God from God, Light from Light. In the same passage, Justin employs another analogy which anticipates Nicea: “And just as we see also happening in the case of a fire, which is not lessened when it has kindled [another], but remains the same; and that which has been kindled by it likewise appears to exist by itself, not diminishing that from which it was kindled.” While Justin’s analogy and phrasing does not settle the dispute against homoiousianism, we can almost see his mind in action as he searches for a suitable way to make clear the data of the faith.
Jesus is the revelation of the Father. In several passages, Justin claims alongside the apostle John that “No one has ever seen God [the Father].” Nevertheless, we have received a revelation of God in pillar and in fire, in bush and in tabernacle because “the only God, who is at the Father’s side, he has made him known” (John 1:18). Justin likes to use the word “ineffable” (ἄρρητος) to describe the Father, which puts the emphasis on his unapproachable mystery.
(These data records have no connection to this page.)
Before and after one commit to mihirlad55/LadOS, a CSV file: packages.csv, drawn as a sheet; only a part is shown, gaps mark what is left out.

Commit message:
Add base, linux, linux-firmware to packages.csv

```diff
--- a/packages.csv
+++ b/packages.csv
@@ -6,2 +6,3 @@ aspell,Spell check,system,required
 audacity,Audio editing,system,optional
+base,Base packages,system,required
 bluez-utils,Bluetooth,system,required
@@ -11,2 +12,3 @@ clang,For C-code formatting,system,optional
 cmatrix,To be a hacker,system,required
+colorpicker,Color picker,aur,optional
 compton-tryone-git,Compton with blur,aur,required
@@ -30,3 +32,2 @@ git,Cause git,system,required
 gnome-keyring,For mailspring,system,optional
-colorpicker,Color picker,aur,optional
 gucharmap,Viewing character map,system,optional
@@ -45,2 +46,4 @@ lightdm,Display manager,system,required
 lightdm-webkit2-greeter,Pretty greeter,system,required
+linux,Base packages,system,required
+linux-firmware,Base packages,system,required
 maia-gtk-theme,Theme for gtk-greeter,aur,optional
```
He claims that “neither Abraham, nor Isaac, nor Jacob, nor any other man, saw the Father and ineffable Lord of all” since this Father “neither has come to any place, nor walks, nor sleeps, nor rises up, but remains in His own place.” Instead, the patriarchs and prophets of the Old Testament encountered in theophanies like the pillar that led Israel “Him who was according to His will His Son, being God, and the Angel because He ministered to His will; whom also it pleases Him to be born man by the Virgin; who also was fire when He conversed with Moses from the bush” (§127).
I gathered up the juiciest passages from the Dialogue with Trypho along with links to the Greek if you are interested here.